"The NRA is so tone-deaf after all the mass shootings that we have had in recent months that to not only ignore this day, but to actually try to exploit it, is beyond the pale," Shannon Watts, founder of Moms Demand Action, the grass-roots arm of Everytown for Gun Safety, told NBC News.

"They have attempted and failed to co-opt a day to honor gun violence victims and survivors and talk about our nation's gun crisis in a non-polarizing way."

But a spokeswoman for the NRA told NBC News that her organization and its six million members take exception to the attempts by advocates like Watts to "hijack" blaze orange — a hue used by hunters in safety vests for far longer than four years.

"For their side, this is a PR stunt, but for the NRA and its law-abiding members, gun safety and training is something we take seriously," said the spokeswoman.

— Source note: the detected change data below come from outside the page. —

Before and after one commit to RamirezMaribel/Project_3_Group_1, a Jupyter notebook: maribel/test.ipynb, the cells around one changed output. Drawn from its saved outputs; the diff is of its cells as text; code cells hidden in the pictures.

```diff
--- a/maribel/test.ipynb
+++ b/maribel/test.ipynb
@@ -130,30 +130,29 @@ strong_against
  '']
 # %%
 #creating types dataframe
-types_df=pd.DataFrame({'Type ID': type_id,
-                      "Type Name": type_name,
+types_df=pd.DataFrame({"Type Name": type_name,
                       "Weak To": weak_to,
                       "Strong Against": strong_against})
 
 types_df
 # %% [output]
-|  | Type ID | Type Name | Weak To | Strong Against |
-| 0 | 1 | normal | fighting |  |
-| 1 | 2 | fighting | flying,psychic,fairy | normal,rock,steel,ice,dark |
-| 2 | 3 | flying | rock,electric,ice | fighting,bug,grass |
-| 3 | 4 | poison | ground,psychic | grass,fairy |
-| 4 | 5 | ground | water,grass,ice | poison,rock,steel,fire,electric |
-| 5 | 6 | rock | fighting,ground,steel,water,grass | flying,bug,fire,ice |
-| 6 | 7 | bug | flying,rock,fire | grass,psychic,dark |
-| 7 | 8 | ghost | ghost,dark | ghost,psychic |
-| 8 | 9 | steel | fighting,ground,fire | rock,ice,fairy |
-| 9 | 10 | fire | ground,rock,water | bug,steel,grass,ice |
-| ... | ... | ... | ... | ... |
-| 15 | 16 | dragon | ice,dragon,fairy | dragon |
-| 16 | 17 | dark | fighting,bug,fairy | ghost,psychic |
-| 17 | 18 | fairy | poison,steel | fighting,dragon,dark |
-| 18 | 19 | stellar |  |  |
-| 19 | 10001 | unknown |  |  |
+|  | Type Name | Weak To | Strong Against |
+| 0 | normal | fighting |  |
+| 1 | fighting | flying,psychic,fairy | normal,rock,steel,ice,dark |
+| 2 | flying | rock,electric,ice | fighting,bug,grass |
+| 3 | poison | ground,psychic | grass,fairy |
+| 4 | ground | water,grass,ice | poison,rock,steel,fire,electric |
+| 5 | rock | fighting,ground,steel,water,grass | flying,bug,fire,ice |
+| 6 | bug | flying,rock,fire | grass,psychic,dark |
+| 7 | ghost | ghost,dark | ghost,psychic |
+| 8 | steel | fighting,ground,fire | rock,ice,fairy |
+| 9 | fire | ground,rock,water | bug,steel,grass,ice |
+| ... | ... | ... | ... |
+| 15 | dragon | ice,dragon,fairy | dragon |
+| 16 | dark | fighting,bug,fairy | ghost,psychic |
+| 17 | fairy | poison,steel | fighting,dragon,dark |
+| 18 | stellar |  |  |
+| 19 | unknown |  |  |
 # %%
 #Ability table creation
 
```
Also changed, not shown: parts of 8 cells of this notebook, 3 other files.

The jockeying for position on social media mirrored a larger "culture war," in the words of Watts, over whether the personal liberties of gun owners guaranteed by the Second Amendment trumps a national crisis in which an average of 96 Americans are shot to death each day, according to the U.S. Centers for Disease Control and Prevention.

When NRA members answered the original tweet with photos of themselves in orange hunting garb, the group replied with a "thank you" message that touted the "almost 120,000 NRA-certified instructors who teach more than one million law-abiding gun owners how to safely and responsibly use a firearm each year."

The idea that the group was trying to lay claim to "gun safety" particularly offended Watts, who cited opinion polls such as a March Gallup poll showing that a majority of Americans favor tougher gun laws.

"The NRA opposes mandatory gun safety training in bills, they oppose background checks on private gun sales, they oppose red flag laws, they oppose banning bump stocks, they oppose child access prevention laws," said Watts. "So what part of that is gun safety?"

Craig Moore
A hunter in camouflage with a blaze orange vest on a hunting trip in northwest Montana. Craig Moore

Some gun control advocates tried to turn the tables and troll what they saw as a trolling attempt by the NRA. "Hey @NRA thank you for your support of us!," tweeted David Hogg, a survivor of the school shooting in Parkland, Florida, with a smile emoji and a dose of sarcasm, "We must work together to promote sensible gun laws and behavioral intervention programs if we want to end this epidemic."